* **PROBLEM TO WORK ON**: The lines you return must be all those in the data that hold the string "parts".

BEGIN

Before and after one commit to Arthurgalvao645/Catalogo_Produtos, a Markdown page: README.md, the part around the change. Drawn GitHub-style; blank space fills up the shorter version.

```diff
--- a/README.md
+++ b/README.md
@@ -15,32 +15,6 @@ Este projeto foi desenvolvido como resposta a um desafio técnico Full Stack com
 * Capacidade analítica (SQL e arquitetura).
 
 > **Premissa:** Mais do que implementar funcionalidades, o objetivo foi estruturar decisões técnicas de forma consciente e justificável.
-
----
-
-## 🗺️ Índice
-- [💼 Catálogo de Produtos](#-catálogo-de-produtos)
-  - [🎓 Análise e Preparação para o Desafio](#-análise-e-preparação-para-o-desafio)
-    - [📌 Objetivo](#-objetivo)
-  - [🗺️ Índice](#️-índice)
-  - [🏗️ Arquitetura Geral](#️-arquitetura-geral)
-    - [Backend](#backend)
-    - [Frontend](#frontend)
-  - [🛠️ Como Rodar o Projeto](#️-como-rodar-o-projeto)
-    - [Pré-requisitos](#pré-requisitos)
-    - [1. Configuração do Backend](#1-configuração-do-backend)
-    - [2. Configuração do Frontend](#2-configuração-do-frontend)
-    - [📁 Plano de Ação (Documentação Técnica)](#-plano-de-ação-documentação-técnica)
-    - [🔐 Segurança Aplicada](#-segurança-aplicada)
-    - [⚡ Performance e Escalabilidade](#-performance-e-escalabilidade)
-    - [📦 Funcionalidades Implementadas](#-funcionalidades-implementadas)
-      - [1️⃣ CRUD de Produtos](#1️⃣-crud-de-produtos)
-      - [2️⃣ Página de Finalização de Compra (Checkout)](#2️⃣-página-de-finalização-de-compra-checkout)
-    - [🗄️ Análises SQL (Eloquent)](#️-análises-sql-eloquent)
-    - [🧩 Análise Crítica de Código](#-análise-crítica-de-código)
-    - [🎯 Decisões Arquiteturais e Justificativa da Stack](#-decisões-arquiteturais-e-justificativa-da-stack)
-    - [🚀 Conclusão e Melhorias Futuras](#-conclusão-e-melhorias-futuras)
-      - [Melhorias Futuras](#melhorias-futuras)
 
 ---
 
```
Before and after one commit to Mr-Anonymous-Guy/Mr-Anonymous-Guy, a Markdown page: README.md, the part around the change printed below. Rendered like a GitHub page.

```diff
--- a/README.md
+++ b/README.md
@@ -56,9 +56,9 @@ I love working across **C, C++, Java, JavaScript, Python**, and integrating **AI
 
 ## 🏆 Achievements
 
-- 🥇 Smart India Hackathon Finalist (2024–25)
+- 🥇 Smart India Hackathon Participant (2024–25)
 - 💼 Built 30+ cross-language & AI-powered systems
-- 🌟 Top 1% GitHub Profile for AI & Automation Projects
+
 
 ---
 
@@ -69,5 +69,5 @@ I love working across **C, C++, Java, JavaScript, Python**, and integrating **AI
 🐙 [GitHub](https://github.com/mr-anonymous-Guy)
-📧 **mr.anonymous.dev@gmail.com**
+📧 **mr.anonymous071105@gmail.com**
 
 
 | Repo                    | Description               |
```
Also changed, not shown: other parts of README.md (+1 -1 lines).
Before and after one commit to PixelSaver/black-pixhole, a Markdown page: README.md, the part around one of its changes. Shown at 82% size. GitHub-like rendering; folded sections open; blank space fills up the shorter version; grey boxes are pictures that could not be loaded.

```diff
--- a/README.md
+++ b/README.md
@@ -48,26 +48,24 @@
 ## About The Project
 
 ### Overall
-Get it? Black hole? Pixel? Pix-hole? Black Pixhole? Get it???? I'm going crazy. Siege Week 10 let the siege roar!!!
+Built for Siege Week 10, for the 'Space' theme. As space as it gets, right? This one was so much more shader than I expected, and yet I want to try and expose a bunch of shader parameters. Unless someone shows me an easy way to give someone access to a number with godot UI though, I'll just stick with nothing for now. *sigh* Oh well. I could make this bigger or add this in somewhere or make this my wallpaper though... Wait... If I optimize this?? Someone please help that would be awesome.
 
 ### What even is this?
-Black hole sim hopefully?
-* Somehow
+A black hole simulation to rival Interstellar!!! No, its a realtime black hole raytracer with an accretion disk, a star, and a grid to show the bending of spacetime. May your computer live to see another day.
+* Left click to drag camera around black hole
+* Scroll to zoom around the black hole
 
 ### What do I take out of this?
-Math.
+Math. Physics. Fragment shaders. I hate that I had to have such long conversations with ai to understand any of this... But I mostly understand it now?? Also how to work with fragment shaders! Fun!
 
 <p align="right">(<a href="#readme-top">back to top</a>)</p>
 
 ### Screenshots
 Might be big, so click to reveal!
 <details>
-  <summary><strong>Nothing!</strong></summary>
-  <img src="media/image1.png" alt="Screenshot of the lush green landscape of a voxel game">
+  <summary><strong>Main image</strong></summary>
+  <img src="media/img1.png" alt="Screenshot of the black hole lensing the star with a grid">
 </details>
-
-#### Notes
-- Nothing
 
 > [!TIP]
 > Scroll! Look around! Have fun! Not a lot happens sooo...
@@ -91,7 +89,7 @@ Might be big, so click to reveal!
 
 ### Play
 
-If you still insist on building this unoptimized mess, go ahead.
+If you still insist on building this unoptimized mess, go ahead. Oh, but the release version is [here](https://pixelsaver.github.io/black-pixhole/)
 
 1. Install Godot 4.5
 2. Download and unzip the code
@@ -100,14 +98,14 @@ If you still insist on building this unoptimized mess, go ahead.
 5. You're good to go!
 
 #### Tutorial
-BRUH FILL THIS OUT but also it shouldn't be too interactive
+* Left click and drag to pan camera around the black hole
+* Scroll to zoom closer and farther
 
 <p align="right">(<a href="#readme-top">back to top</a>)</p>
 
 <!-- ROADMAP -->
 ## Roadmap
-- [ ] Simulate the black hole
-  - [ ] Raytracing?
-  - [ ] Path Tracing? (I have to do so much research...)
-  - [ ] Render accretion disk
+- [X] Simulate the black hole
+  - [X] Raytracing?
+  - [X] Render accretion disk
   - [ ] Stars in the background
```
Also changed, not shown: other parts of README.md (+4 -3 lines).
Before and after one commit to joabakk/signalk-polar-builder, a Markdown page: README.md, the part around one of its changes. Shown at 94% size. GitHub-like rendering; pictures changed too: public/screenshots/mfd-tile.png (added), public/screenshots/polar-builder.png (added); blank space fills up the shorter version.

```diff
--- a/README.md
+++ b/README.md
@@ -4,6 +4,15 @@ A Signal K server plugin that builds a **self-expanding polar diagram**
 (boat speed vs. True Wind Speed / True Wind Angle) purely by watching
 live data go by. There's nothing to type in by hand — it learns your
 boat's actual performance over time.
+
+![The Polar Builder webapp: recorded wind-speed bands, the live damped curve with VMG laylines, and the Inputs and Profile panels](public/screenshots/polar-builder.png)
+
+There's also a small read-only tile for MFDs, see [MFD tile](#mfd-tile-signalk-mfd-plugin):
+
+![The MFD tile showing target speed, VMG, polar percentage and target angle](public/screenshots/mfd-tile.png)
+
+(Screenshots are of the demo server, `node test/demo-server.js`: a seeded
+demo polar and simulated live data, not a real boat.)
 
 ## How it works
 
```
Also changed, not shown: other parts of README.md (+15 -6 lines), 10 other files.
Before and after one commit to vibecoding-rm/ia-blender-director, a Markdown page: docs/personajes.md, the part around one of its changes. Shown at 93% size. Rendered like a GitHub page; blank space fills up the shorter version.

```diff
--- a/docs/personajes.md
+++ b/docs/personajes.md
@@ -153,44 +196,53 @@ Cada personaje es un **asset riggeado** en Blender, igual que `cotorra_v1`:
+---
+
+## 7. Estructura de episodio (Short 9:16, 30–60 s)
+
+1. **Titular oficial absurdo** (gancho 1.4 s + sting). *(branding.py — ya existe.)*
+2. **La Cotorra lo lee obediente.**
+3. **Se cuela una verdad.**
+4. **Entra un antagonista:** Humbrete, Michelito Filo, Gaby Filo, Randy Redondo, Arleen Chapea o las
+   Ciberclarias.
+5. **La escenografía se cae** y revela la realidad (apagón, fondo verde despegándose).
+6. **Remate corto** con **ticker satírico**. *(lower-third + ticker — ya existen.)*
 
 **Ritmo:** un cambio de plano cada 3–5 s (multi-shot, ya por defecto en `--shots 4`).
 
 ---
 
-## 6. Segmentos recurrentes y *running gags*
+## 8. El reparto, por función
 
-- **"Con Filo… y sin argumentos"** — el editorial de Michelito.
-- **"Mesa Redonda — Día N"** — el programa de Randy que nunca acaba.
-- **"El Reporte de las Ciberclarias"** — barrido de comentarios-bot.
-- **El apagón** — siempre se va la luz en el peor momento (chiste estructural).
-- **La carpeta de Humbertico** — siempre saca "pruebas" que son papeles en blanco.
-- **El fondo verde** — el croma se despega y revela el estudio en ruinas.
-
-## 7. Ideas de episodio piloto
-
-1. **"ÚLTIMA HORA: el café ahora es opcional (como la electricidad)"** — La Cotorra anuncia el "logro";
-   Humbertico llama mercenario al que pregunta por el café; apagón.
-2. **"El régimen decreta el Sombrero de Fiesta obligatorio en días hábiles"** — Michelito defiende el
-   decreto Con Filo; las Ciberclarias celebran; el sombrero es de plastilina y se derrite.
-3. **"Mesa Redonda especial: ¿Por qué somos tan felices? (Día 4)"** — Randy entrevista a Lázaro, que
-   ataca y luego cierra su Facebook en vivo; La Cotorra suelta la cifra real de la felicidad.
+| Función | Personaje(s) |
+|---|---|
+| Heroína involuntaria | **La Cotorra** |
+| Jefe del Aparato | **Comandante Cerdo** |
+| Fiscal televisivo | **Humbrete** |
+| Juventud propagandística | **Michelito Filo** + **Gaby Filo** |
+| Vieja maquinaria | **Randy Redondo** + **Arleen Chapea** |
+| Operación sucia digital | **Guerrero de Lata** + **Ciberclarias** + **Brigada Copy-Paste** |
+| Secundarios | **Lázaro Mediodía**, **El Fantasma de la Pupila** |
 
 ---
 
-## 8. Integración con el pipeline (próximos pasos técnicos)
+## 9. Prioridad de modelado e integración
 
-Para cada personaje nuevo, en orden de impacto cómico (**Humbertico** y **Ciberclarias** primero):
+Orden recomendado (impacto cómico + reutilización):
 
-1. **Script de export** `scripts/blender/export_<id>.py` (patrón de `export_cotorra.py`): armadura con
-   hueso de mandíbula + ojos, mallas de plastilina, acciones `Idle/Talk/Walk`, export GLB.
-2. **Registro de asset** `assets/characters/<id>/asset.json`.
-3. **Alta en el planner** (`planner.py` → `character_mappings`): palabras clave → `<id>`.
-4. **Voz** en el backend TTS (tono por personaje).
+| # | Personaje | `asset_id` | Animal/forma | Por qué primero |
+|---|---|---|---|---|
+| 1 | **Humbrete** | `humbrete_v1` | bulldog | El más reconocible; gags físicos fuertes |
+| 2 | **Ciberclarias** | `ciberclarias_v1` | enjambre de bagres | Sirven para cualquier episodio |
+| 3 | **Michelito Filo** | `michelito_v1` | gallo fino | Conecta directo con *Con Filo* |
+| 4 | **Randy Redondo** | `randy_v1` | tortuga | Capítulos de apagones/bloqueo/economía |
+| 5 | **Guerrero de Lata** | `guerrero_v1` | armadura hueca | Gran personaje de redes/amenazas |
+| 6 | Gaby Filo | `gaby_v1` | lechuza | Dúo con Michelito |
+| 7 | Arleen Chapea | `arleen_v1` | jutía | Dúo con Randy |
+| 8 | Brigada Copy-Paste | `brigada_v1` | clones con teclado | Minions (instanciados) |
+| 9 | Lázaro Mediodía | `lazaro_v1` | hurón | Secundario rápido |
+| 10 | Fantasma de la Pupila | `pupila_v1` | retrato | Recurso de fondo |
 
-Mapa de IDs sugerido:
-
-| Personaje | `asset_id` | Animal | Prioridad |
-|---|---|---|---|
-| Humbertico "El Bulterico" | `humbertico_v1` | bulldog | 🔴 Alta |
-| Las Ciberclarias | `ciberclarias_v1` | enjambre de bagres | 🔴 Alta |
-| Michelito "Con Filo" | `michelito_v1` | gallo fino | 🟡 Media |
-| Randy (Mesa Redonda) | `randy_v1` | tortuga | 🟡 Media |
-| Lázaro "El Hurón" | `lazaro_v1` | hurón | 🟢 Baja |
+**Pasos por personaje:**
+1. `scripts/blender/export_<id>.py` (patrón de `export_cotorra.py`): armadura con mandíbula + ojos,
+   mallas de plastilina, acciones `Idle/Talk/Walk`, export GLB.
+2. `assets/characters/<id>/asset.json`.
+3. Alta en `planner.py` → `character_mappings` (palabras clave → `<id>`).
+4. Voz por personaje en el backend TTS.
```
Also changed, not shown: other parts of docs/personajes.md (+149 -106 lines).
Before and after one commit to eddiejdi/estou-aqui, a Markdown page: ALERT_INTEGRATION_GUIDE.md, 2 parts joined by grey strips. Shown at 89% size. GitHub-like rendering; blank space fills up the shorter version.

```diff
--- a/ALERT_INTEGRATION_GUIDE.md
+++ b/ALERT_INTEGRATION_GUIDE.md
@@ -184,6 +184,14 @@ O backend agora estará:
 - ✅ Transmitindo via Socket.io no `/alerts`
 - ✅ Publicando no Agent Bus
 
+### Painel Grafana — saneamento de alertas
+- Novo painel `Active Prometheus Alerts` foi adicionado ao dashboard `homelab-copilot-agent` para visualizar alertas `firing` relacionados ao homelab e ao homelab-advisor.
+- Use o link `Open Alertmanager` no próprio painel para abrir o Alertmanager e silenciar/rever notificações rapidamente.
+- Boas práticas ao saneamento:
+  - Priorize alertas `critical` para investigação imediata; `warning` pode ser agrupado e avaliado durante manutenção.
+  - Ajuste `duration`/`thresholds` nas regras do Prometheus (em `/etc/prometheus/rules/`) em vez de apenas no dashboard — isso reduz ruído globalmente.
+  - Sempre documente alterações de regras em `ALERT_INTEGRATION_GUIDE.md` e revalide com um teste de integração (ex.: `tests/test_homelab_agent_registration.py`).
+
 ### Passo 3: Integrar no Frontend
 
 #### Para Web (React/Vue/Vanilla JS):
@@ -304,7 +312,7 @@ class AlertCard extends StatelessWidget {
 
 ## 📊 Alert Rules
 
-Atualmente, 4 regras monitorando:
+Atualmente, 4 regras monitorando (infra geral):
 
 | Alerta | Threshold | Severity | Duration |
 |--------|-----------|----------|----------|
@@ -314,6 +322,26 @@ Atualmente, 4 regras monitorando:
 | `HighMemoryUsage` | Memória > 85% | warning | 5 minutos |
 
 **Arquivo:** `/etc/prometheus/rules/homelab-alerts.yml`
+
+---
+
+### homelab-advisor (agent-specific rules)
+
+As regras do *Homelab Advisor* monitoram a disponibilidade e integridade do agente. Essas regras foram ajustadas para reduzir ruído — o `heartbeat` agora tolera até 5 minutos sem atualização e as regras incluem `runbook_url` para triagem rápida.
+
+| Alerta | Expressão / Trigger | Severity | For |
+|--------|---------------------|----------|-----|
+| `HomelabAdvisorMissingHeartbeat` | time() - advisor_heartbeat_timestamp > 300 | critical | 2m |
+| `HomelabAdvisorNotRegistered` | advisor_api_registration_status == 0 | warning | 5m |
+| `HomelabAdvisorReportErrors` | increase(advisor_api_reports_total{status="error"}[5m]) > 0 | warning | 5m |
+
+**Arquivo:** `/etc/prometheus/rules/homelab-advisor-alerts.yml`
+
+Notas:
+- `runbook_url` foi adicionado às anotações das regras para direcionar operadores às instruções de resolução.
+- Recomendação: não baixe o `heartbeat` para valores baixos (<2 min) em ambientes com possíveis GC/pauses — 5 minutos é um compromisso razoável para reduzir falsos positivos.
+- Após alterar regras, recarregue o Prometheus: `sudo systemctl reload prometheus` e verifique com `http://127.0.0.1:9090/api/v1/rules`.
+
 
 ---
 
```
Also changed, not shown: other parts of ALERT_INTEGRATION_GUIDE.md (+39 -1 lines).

END

* **OUTPUT FOR THIS EXERCISE**:
Also changed, not shown: other parts of README.md (+1 -1 lines).
Also changed, not shown: other parts of README.md (+4 -3 lines).
Also changed, not shown: other parts of README.md (+15 -6 lines), 10 other files.
Also changed, not shown: other parts of docs/personajes.md (+149 -106 lines).
Before and after one commit to eddiejdi/estou-aqui, a Markdown page: ALERT_INTEGRATION_GUIDE.md, 2 parts joined by grey strips. Shown at 89% size. GitHub-like rendering; blank space fills up the shorter version.
Also changed, not shown: other parts of ALERT_INTEGRATION_GUIDE.md (+39 -1 lines).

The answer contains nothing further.